Then there are some action scenes and kidnapping, followed by watching Morrigan masturbate before she has a suggestive conversation with the creepy Crow Man, who incidentally is not just her senior but at least several hundred years older than her. That’s if he’s not immortal. I don’t know. I’m pretty sketchy on some of the details. Maybe I missed some of the really important links but some of the scenes appeared jumpy, without the connection needed to get the full picture.

Morrigan has some wicked eyebrows and one of the best angry faces I’ve ever seen,

but I don’t know why a fourteen year old is wandering around preparing for battle yet forgets to put on her underwear. Seriously! Why did we need a naked fourteen year old girl facing off against a naked man of indeterminate age but somewhere in the ‘why aren’t you dead already?’ range?!

While I’m asking questions, why are Morrigan’s older brother and her mother consistently referred to as her folks? Was something lost in the translation? Why does Morrigan’s brother look positively evil in some of the panels where he’s smiling?

While I was really interested in this graphic novel based on the blurb and cover image I found a lot of the scenes with Crow Guy really hard to decipher. There’s plenty of black swooshing around the pages but it’s hiding the detail of what’s actually happening a fair amount of the time.

While I was initially hooked because we were setting off to investigate a local legend and that should be awesome, I wound up disappointed. I guess I should’ve listened when Morrigan’s mother said at the beginning:

”It’s not the job of an author to give the reader what they want … It is the job of an author to give the reader what they need.”

I didn’t get what I wanted or hoped for. Did I get what I needed? I guess the author thinks so. Unfortunately I won’t be recommending this one.

Thank you to NetGalley, Lion Forge and Diamond Book Distributors for the opportunity to read this graphic novel.

Rating: 2 out of 5.

Once Upon a Blurb

Morrigan Moore has always been moody, but her new home is the worst. Her novelist mother has dragged her to the countryside, drawn by the lost myth of the King of Crows, a dark figure of theft and deceit, and the Scarecrow Prince, the only one who can stand against him. When Morrigan finds herself swept up in the legend, she’ll have no choice but to take on the Scarecrow Prince’s mantel, and to stand and fight.

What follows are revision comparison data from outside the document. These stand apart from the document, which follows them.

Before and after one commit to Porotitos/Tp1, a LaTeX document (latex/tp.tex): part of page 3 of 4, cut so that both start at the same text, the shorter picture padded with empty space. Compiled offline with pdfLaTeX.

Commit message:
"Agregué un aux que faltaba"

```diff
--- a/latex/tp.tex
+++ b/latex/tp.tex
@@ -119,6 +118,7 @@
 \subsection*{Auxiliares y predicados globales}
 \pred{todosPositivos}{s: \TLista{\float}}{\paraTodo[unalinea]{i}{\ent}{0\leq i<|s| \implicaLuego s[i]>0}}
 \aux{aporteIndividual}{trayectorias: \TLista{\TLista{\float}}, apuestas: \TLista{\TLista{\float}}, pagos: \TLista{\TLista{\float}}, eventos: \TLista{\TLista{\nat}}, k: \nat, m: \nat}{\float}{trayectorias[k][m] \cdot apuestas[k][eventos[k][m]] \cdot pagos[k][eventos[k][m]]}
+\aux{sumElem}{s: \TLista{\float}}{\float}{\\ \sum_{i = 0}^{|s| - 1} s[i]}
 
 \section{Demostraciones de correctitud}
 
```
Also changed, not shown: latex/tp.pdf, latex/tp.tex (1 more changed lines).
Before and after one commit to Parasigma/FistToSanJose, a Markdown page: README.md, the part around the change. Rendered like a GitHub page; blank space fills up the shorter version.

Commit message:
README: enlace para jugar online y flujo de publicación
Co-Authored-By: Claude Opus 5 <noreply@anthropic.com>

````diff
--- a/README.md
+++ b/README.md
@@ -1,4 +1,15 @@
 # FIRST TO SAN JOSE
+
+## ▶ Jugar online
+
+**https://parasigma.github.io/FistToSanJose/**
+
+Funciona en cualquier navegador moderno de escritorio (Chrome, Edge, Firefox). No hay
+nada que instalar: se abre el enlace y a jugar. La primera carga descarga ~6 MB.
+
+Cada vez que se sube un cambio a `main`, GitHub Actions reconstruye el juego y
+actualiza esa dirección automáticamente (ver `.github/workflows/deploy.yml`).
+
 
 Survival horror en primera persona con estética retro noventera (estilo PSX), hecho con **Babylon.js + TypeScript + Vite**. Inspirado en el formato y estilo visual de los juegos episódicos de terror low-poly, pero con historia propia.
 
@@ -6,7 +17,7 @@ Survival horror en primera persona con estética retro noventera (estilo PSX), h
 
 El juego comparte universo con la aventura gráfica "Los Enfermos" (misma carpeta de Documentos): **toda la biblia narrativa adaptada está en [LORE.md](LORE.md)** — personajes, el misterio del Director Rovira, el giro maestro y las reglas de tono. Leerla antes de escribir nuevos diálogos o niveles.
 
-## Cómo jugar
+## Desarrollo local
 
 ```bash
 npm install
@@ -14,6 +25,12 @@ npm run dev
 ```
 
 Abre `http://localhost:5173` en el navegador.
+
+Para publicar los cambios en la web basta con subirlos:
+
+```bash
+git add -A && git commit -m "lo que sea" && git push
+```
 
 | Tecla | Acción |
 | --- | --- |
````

For her town, her family, and her own future. This lushly drawn graphic novel will pull you into its sinister secrets and not let go till the final page. For fans of Coraline and Over the Garden Wall.